Find us on Facebook!

To keep updated like our page at:

Or on Twitter:

Or E-mail us at:

Thursday, 20 September 2012

Reviews: Fear Factory, Rival Sons, Stealing Axion

Fear Factory: The Industrialist (AFM)

Fear Factory have returned with yet another brutal slice of cyber metal, and the keyword is brutal, this futuristic concept album is hard, heavy and extremely violent. Things kick off with the machinegun pace of the title track which sees the robotic riffage of Dino Cazares brings waves of guitars spiralling out of control; this is matched by the vocal aggression of Burton C Bell who brings his dry howl and his hollow croon to all of the tracks. It's these two men that are the sound of Fear Factory and because of this they are the only two that appear on the album. All of the instrumentation handled by Cazares (the drums are programmed) and Bell has all of the vocals, whether multi-tracked or not. However it maybe because there is almost no outside interference (despite the keys and programming being handled by producer Rhys Fulber) that this is the purest sounding Fear Factory album in recent memory. Tracks like the title trackthe very electronic God Eater and the propulsive New Messiah (which is an anthem in a similar vein to Lynchpin) show that Fear Factory are back on the top of their game bulldozing all those that step in the way with their inhuman metallic rampage. 8/10

Rival Sons: Head Down (Earache)

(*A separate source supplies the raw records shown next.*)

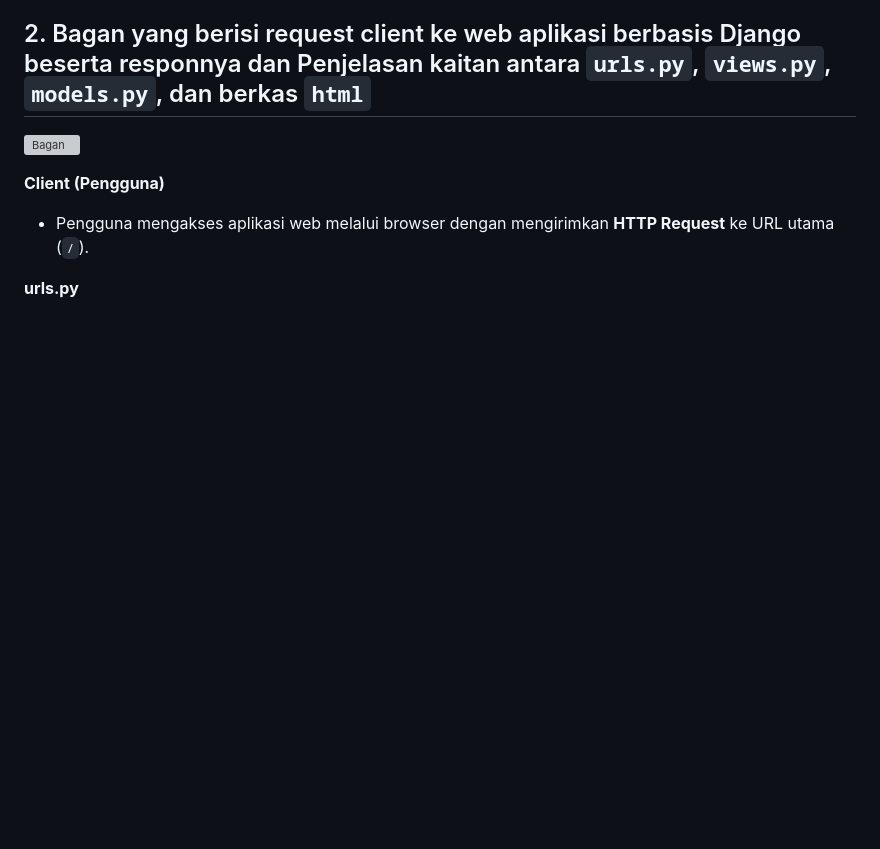
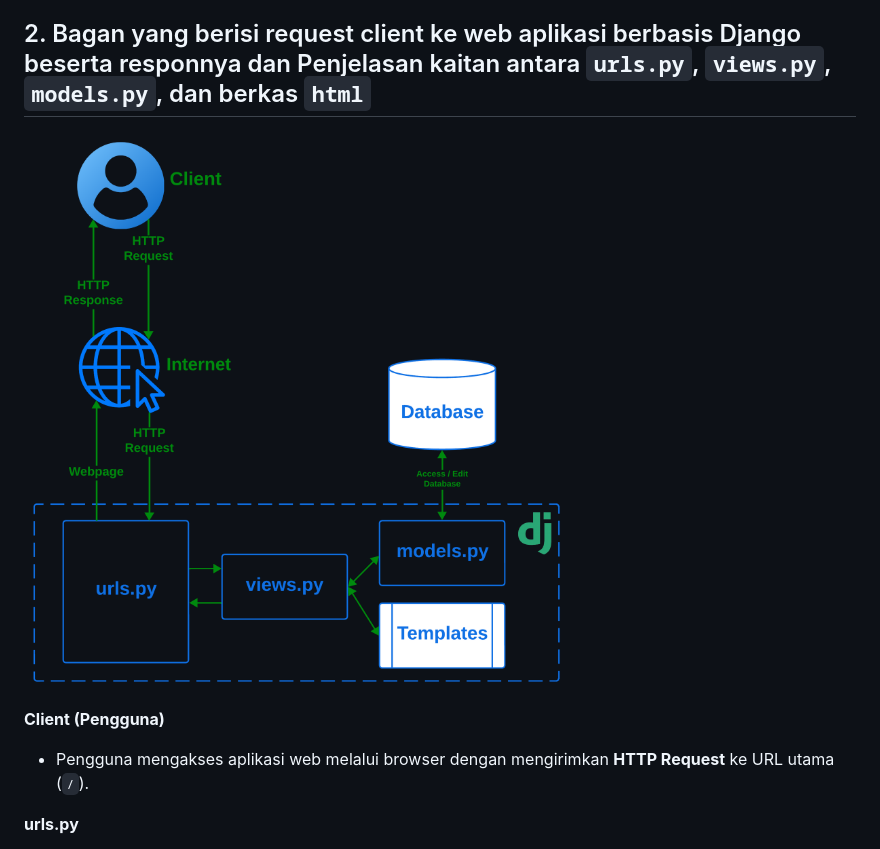
Before and after one commit to FilbertAT/warunks, a Markdown page: README.md, the part around the change. GitHub-like rendering; blank space fills up the shorter version; grey boxes are pictures that could not be loaded.

Commit message:
Final Real

```diff
--- a/README.md
+++ b/README.md
@@ -49,7 +49,7 @@ g.  Melakukan deployment ke PWS terhadap aplikasi yang sudah dibuat sehingga nan
 - Menjalankan perintah yang terdapat pada informasi Project Command pada halaman PWS.
 
 ## 2. Bagan yang berisi request client ke web aplikasi berbasis Django beserta responnya dan Penjelasan kaitan antara `urls.py`, `views.py`, `models.py`, dan berkas `html`
-![Bagan](images\bagan.png)
+![Bagan](https://github.com/FilbertAT/warunks/blob/main/images/bagan.png)
 
 **Client (Pengguna)**
    - Pengguna mengakses aplikasi web melalui browser dengan mengirimkan **HTTP Request** ke URL utama (`/`).
```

LA retro-rockers Rival Sons have become one of the saviours of blues-based proper rock 'n' roll this is their third album and second on a major label. The band expand their sound on this album while still keeping their classic Jim Morrison fronting Zeppelin sound. Breaking out with first single Keep On Swinging which is radio friendly riffage and is followed by the fuzzed up Wild Animal this is the start of a trend on an album that weaves between fizzy blues-rockers like You Want To (which has a jazz middle section), funked up soul rumpshakers All The Way and tender acoustic ballads like closer True. This is not a record of individual tracks this is a listening experience with every track having resonance in the confines of the record. Scott Holiday plays his heart out wringing all the emotion he can out of his guitar, while Robin Everhart and Michael Miley anchor with funk-fuelled bass and crashing drums respectively. The whole thing is brought together by Jay Buchanan's varied vocal range equally adept at soulful crooning and whiskey soaked wailing. This is a fantastic album which has some truly great tracks on it with the Zeppelin-like three-piece of Nava and Manifest Destiny Part 1 &2 which brings the album to a fantastic close. This is a groovy, funked up rock album that brings together the sound of the late sixties and early seventies but it is also a thoroughly modern rock album. 9/10

Stealing Axion: Moments (InsideOut Music)

So another Djent band arrives and yet again they are a mixture of polyrhythmic technical playing, harsh vocals and some very technical chops. So what I hear you ask sets Stealing Axion apart from bands such as Periphery, Textures, Monuments and the other 100 or so bands in this genre. Well the answer to that is melody, the band have a keen ear for melody and instrumental texture meaning that it is not the explosion of noise that other bands bring. There is a lot of Devin Townsend on this album with 47 Days Later and opener Mirage Of Hope being the two most significant examples, there are also elements of Meshuggah and rightly so. The band have a triple guitar and vocal attack with the three core members supplying off-kilter riffage and harmonic solos as well as providing the screams, grunts and clean passages over the intensely technical music that shifts in tone so much that it never really gets stale. The fantastic Evertide is one of the albums set pieces and is at the core of Stealing Axion’s sound. The production of Tesseract's Acle Kahney is crisp, clean and means that Stealing Axion have a very similar sound to the British band albeit with more of a varied sound. This is a progressive metal album that straddles the Djent genre and in my book that is better than the other way round. 8/10 

No comments:

Post a comment